Get up. Speak. It is your turn.
Did you know that New Hampshire beagle clubs are allowed to capture wildlife? snowshoe hares to train hunting dogs?
After capture, they are transported to unfamiliar terrain, kept in fenced pens and used in competitions called “field trials”. During these trials, the beagles are released in packs to follow the hares. While the goal is not to kill snowshoe hares, hares naturally believe themselves to be in danger when chased. For a hare, fear itself can be fatal.
This practice violates the right of snowshoe hares to live in their natural habitat, where they were born. Eric Stohl, who chairs the NH Fish and Game Commission, agrees captive wild snowshoe hares for dog training should stop. Stohl recently said that hare hunters should train their dogs in the wild like other hunters do.
Another good reason not to take snowshoe hares from the wild for training dogs is that they are a “key species,” which means they are essential members of the ecosystem. Snowshoe hares turn brown to white in winter. NH’s milder winters mean they’re increasingly whiter against a brown landscape, making them more vulnerable than ever to being killed by hunters or natural predators.
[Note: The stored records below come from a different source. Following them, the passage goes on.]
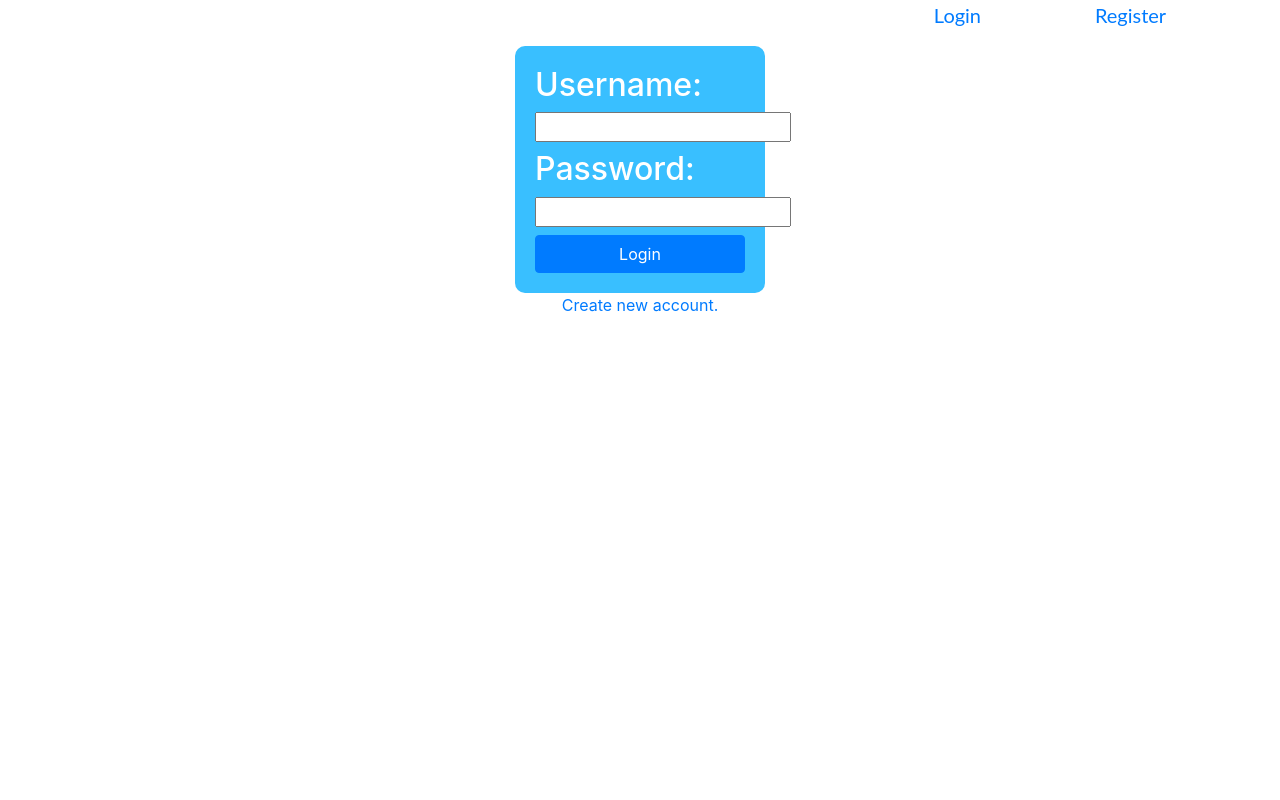
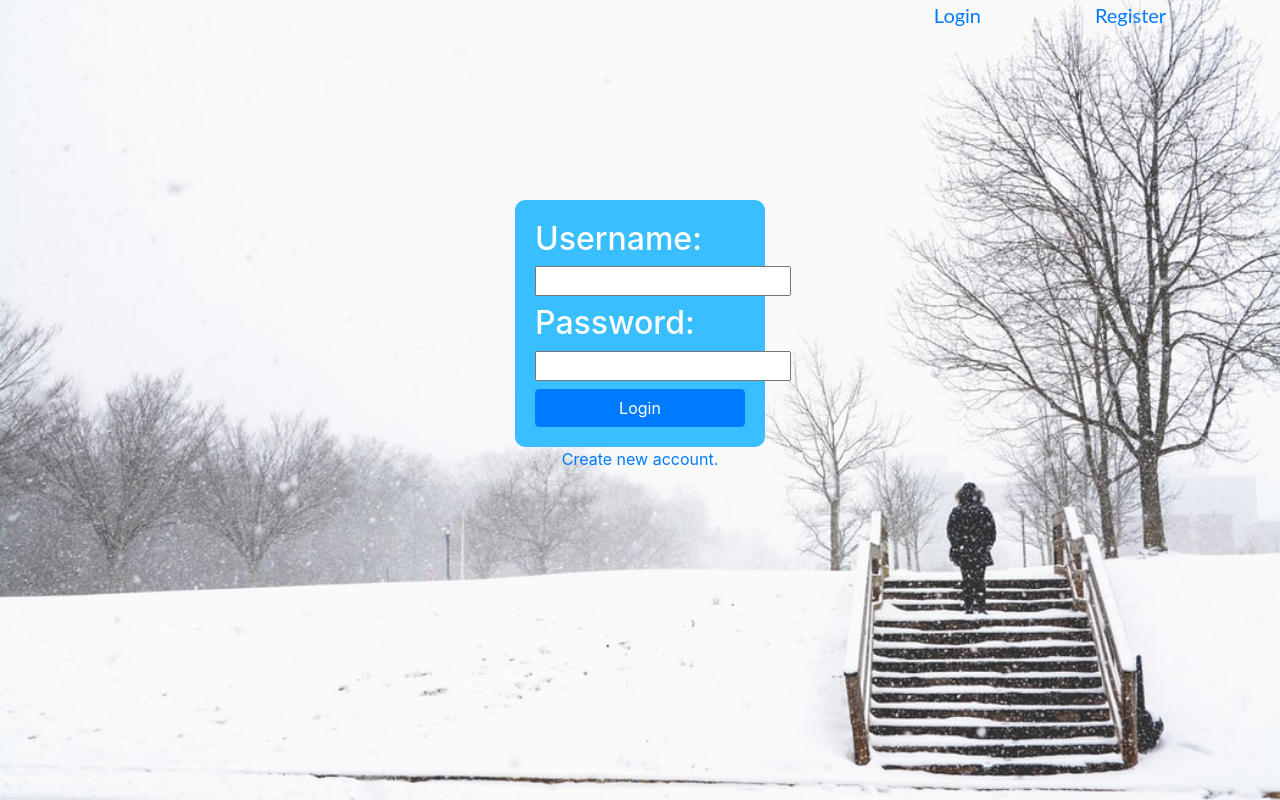
Before and after one commit to lowell1/devdesk_queue_fe, a React (Create React App) app: page /login in a window 1280 px wide. Built offline with nearby package versions, Linux system fonts and the light colour scheme.

Commit message:
bg-img, login btn center

```diff
--- a/src/App.css
+++ b/src/App.css
@@ -17,12 +17,20 @@
 }
 
 /* hui made some changes below */
+
 .App .loginForm{
   display: flex;
   flex-direction: column;
   align-items: center;
   width: 500px;
   margin: 0 auto;
+
+  position: absolute; /* centering log-in box */
+  top: 25%;
+  transform: translateY(-50%);
+  left: 50%;
+  transform: translateX(-50%);
+
 }
 
 .App .loginForm form{
@@ -78,3 +86,12 @@
   font-size: calc(10px + 2vmin);
   color: white;
 }
+
+body {
+
+  background-image: url("./img/snow.jpg");
+  background-attachment: fixed;
+  background-position: center;
+  background-repeat: no-repeat;
+  background-size: cover;
+}
```
Also changed, not shown: src/img/snow.jpg (added).
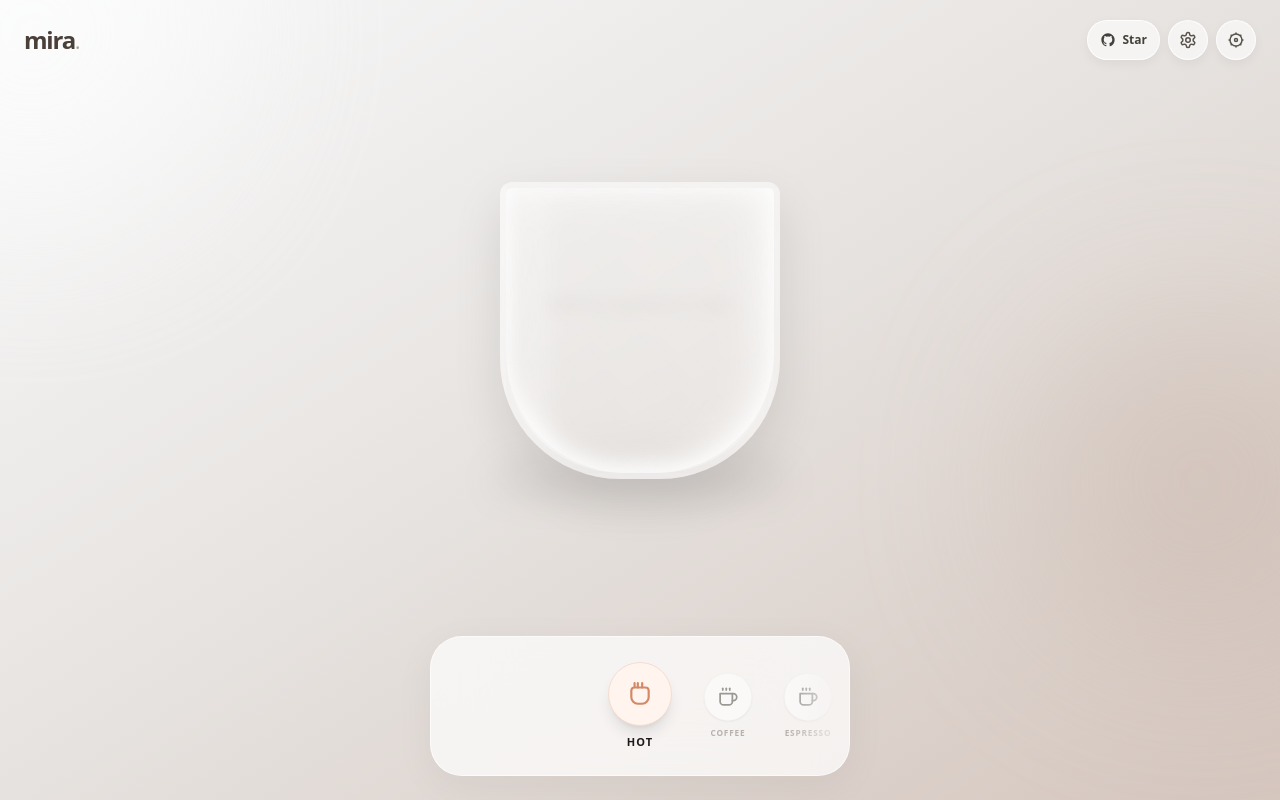
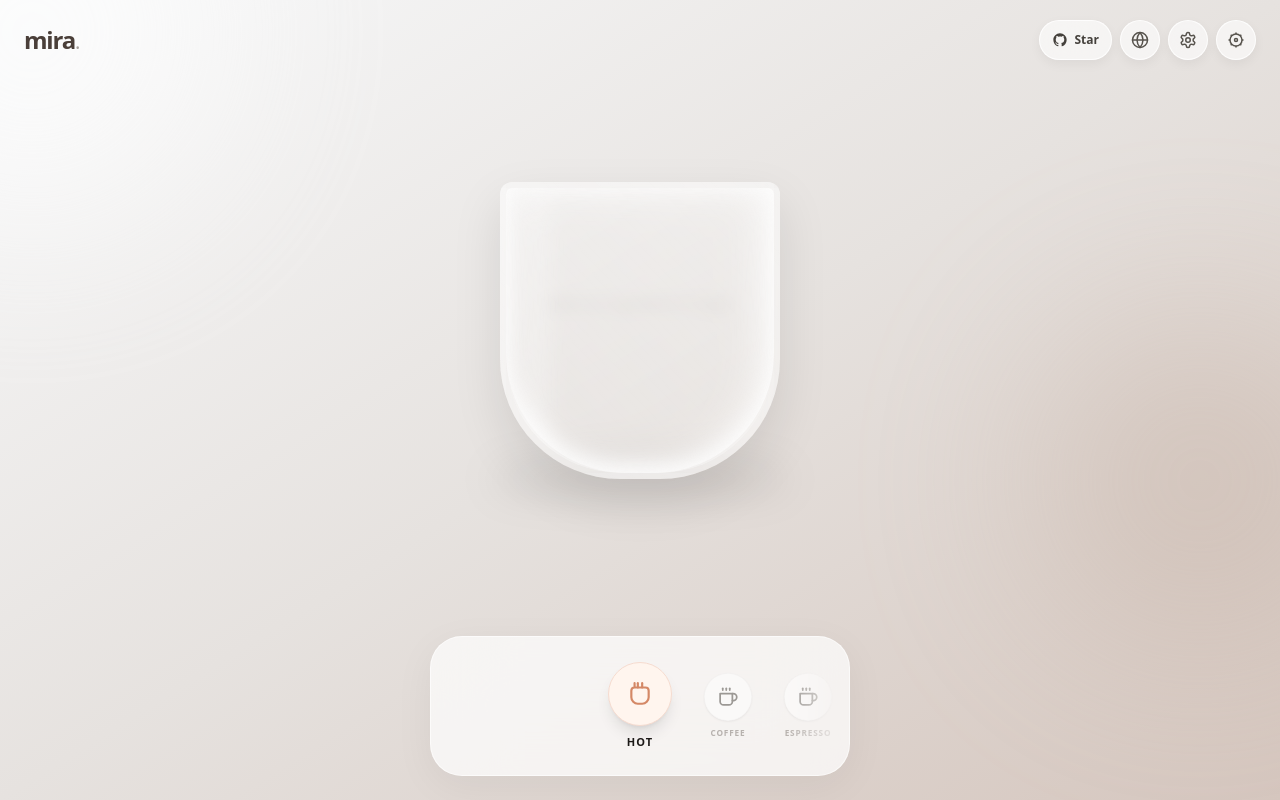
Before and after one commit to LeMiira/micoffee, a Vue app: page / in a window 1280 px wide. Shown: the top 800 px of the page. Built offline with nearby package versions, Linux system fonts and the light colour scheme.

Commit message:
Add LanguageSwitcher globe dropdown to Builder header

```diff
--- a/src/components/LanguageSwitcher.vue
+++ b/src/components/LanguageSwitcher.vue
@@ -1,24 +1,46 @@
 <template>
-  <div class="relative z-50">
-    <div class="flex bg-white/50 backdrop-blur-md border border-white/80 p-1 rounded-xl shadow-sm">
+  <div class="relative" ref="switcherRef">
+    <!-- Globe Toggle Button -->
+    <button
+      @click="isOpen = !isOpen"
+      class="w-10 h-10 bg-white/60 backdrop-blur-xl rounded-full flex items-center justify-center border border-white/80 shadow-[0_4px_12px_rgba(0,0,0,0.05)] active:scale-90 transition-transform text-stone-600 focus:outline-none"
+      aria-label="Change Language"
+    >
+      <svg width="18" height="18" viewBox="0 0 24 24" fill="none" stroke="currentColor" stroke-width="2" stroke-linecap="round" stroke-linejoin="round">
+        <circle cx="12" cy="12" r="10"/>
+        <line x1="2" y1="12" x2="22" y2="12"/>
+        <path d="M12 2a15.3 15.3 0 0 1 4 10 15.3 15.3 0 0 1-4 10 15.3 15.3 0 0 1-4-10 15.3 15.3 0 0 1 4-10z"/>
+      </svg>
+    </button>
+
+    <!-- Dropdown Menu -->
+    <transition name="dropdown">
+      <div
+        v-if="isOpen"
+        class="absolute right-0 mt-2 w-36 bg-white/95 backdrop-blur-xl border border-stone-200/80 rounded-2xl shadow-xl py-2 z-50 flex flex-col gap-1 overflow-hidden"
+      >
         <button
           v-for="(name, code) in languages"
           :key="code"
           @click="selectLanguage(code)"
-        class="px-3.5 py-1.5 text-[10px] uppercase font-bold rounded-lg transition-all"
-        :class="code === locale ? 'bg-white text-[#5a473d] shadow-sm' : 'text-[#816252] hover:bg-white/40'"
+          class="px-4 py-2 text-left text-xs font-semibold hover:bg-stone-50 transition-colors flex items-center justify-between"
+          :class="code === locale ? 'text-stone-900 bg-stone-100/50' : 'text-stone-500'"
         >
-        {{ code }}
+          <span>{{ name }}</span>
+          <span class="text-[9px] uppercase font-bold px-1.5 py-0.5 bg-stone-100 text-stone-400 rounded" v-if="code === locale">active</span>
         </button>
       </div>
+    </transition>
   </div>
 </template>
 
 <script setup>
-import { computed } from 'vue';
+import { ref, onMounted, onUnmounted } from 'vue';
 import { useI18n } from 'vue-i18n';
 
 const { locale } = useI18n();
+const isOpen = ref(false);
+const switcherRef = ref(null);
 
 const languages = {
   en: 'English',
@@ -32,5 +54,33 @@ const languages = {
 const selectLanguage = (code) => {
   locale.value = code;
   localStorage.setItem('coffee_builder_lang', code);
+  isOpen.value = false;
 };
+
+// Close dropdown on click outside
+const handleClickOutside = (event) => {
+  if (switcherRef.value && !switcherRef.value.contains(event.target)) {
+    isOpen.value = false;
+  }
+};
+
+onMounted(() => {
+  document.addEventListener('click', handleClickOutside);
+});
+
+onUnmounted(() => {
+  document.removeEventListener('click', handleClickOutside);
+});
 </script>
+
+<style scoped>
+.dropdown-enter-active,
+.dropdown-leave-active {
+  transition: all 0.2s cubic-bezier(0.16, 1, 0.3, 1);
+}
+.dropdown-enter-from,
+.dropdown-leave-to {
+  opacity: 0;
+  transform: translateY(-8px) scale(0.95);
+}
+</style>
--- a/src/views/BuilderView.vue
+++ b/src/views/BuilderView.vue
@@ -13,6 +13,7 @@
            <svg width="16" height="16" viewBox="0 0 24 24" fill="currentColor" class="text-stone-700"><path d="M12 2C6.477 2 2 6.477 2 12c0 4.42 2.865 8.166 6.839 9.489.5.092.682-.217.682-.482 0-.237-.008-.866-.013-1.7-2.782.603-3.369-1.34-3.369-1.34-.454-1.156-1.11-1.462-1.11-1.462-.908-.62.069-.608.069-.608 1.003.07 1.531 1.03 1.531 1.03.892 1.529 2.341 1.087 2.91.831.092-.646.35-1.086.636-1.336-2.22-.253-4.555-1.11-4.555-4.943 0-1.091.39-1.984 1.029-2.683-.103-.253-.446-1.27.098-2.647 0 0 .84-.269 2.75 1.025A9.578 9.578 0 0112 6.836c.85.004 1.705.114 2.504.336 1.909-1.294 2.747-1.025 2.747-1.025.546 1.379.203 2.394.1 2.647.64.699 1.028 1.592 1.028 2.683 0 3.842-2.339 4.687-4.566 4.935.359.309.678.919.678 1.852 0 1.336-.012 2.415-.012 2.743 0 .267.18.578.688.48C19.138 20.161 22 16.416 22 12c0-5.523-4.477-10-10-10z"/></svg>
            Star
         </a>
+        <LanguageSwitcher />
         <router-link to="/kitchen" class="w-10 h-10 bg-white/60 backdrop-blur-xl rounded-full flex items-center justify-center border border-white/80 shadow-[0_4px_12px_rgba(0,0,0,0.05)] active:scale-90 transition-transform text-stone-600">
            <svg width="18" height="18" viewBox="0 0 24 24" fill="none" stroke="currentColor" stroke-width="2"><path d="M12.22 2h-.44a2 2 0 0 0-2 2v.18a2 2 0 0 1-1 1.73l-.43.25a2 2 0 0 1-2 0l-.15-.08a2 2 0 0 0-2.73.73l-.22.38a2 2 0 0 0 .73 2.73l.15.1a2 2 0 0 1 1 1.72v.51a2 2 0 0 1-1 1.74l-.15.09a2 2 0 0 0-.73 2.73l.22.38a2 2 0 0 0 2.73.73l.15-.08a2 2 0 0 1 2 0l.43.25a2 2 0 0 1 1 1.73V20a2 2 0 0 0 2 2h.44a2 2 0 0 0 2-2v-.18a2 2 0 0 1 1-1.73l.43-.25a2 2 0 0 1 2 0l.15.08a2 2 0 0 0 2.73-.73l.22-.39a2 2 0 0 0-.73-2.73l-.15-.08a2 2 0 0 1-1-1.74v-.5a2 2 0 0 1 1-1.74l.15-.09a2 2 0 0 0 .73-2.73l-.22-.38a2 2 0 0 0-2.73-.73l-.15.08a2 2 0 0 1-2 0l-.43-.25a2 2 0 0 1-1-1.73V4a2 2 0 0 0-2-2z"/><circle cx="12" cy="12" r="3"/></svg>
         </router-link>
@@ -78,6 +79,7 @@ import CoffeeMugVisual from '../components/CoffeeMugVisual.vue'
 import IngredientDock from '../components/IngredientDock.vue'
 import OrderModal from '../components/OrderModal.vue'
 import AdminPanel from '../components/AdminPanel.vue'
+import LanguageSwitcher from '../components/LanguageSwitcher.vue'
 import { useRecipe } from '../composables/useRecipe'
 import { useOrdersStore } from '../stores/orders'
 
```
Lines whose indentation alone changed are shown as unchanged.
Help snowshoe hares by supporting Bill 1308 to end their capture for dog training? The hearing on the bill will take place in early January. Email the Fish, Game and Marine Resources Committee at HouseFishandGameCommittee @ leg.